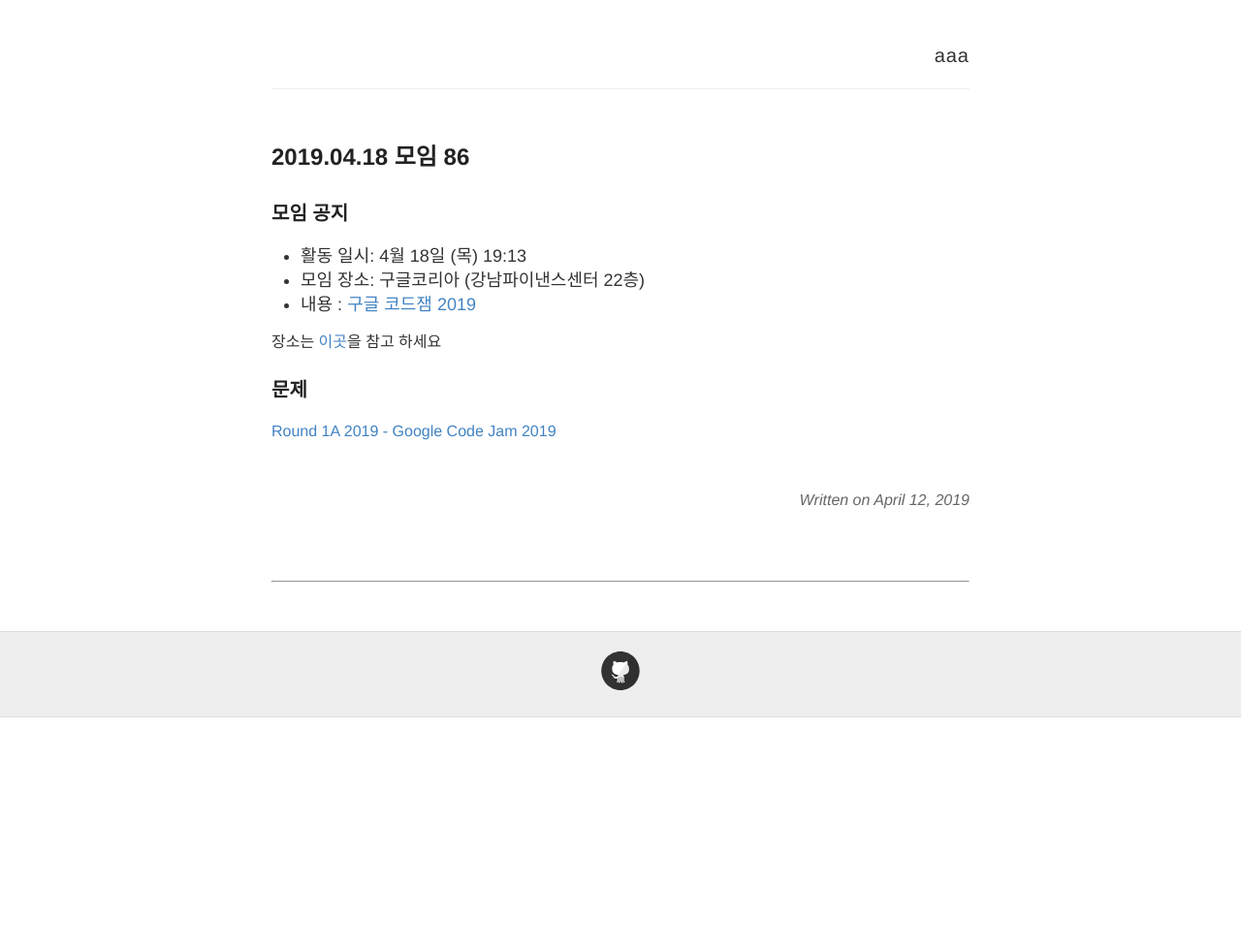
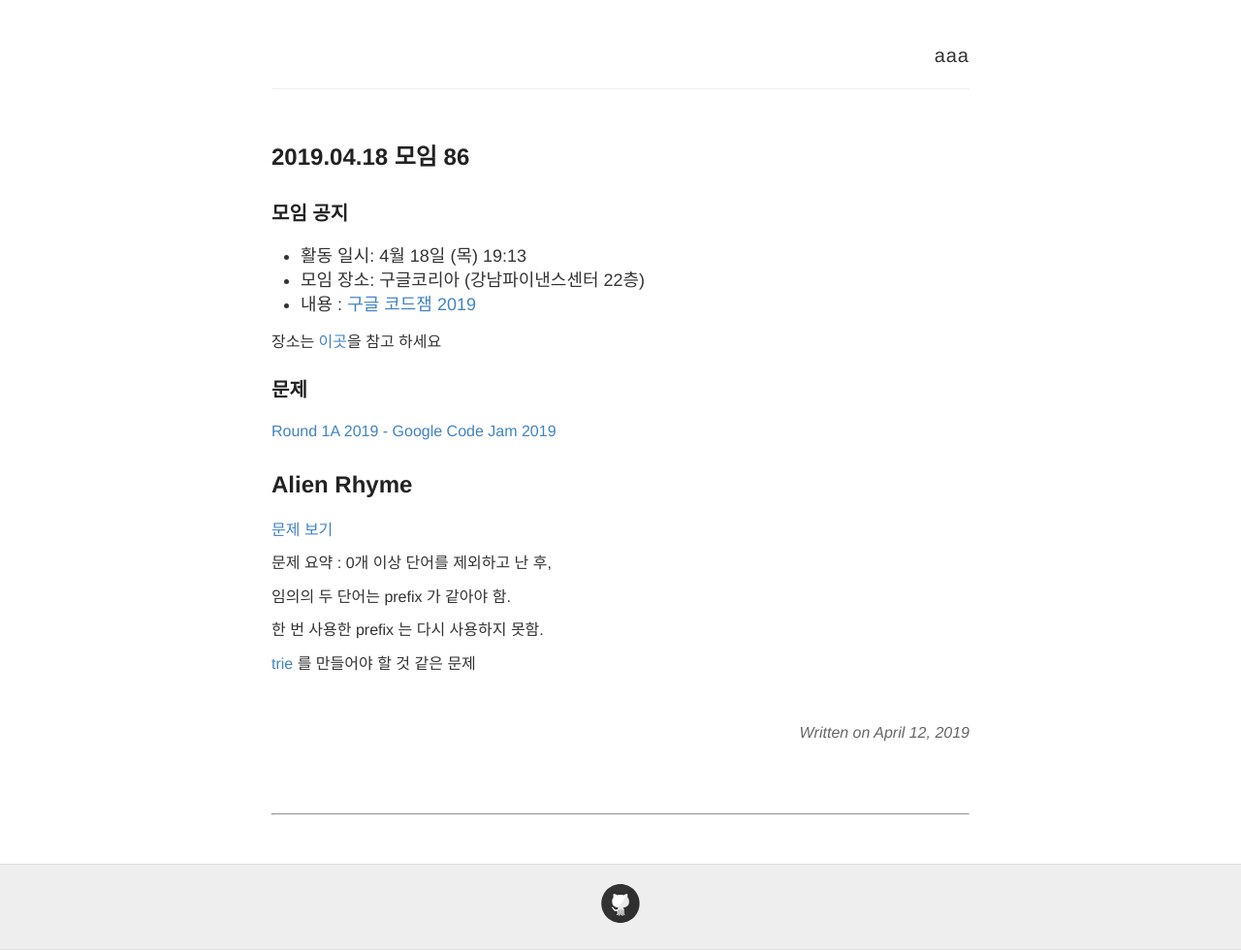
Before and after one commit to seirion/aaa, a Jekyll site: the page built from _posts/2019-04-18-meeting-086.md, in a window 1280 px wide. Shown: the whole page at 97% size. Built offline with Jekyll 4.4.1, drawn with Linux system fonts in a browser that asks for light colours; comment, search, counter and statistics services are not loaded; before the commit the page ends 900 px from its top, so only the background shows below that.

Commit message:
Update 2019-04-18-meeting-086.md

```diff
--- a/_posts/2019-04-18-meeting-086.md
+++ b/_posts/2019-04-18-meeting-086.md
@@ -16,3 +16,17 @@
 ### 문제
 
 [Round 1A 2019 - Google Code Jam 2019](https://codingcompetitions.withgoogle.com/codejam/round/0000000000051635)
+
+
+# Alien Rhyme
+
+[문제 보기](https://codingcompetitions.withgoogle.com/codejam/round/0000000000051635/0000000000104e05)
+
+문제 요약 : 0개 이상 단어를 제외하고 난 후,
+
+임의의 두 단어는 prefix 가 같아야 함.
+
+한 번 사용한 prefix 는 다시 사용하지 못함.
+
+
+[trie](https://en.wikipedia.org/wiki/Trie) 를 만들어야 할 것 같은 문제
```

------------------------------------------------

From the entries above, copy each line that holds "codejam".

### SOLVED EXERCISE:
 [Round 1A 2019 - Google Code Jam 2019](https://codingcompetitions.withgoogle.com/codejam/round/0000000000051635)
+[문제 보기](https://codingcompetitions.withgoogle.com/codejam/round/0000000000051635/0000000000104e05)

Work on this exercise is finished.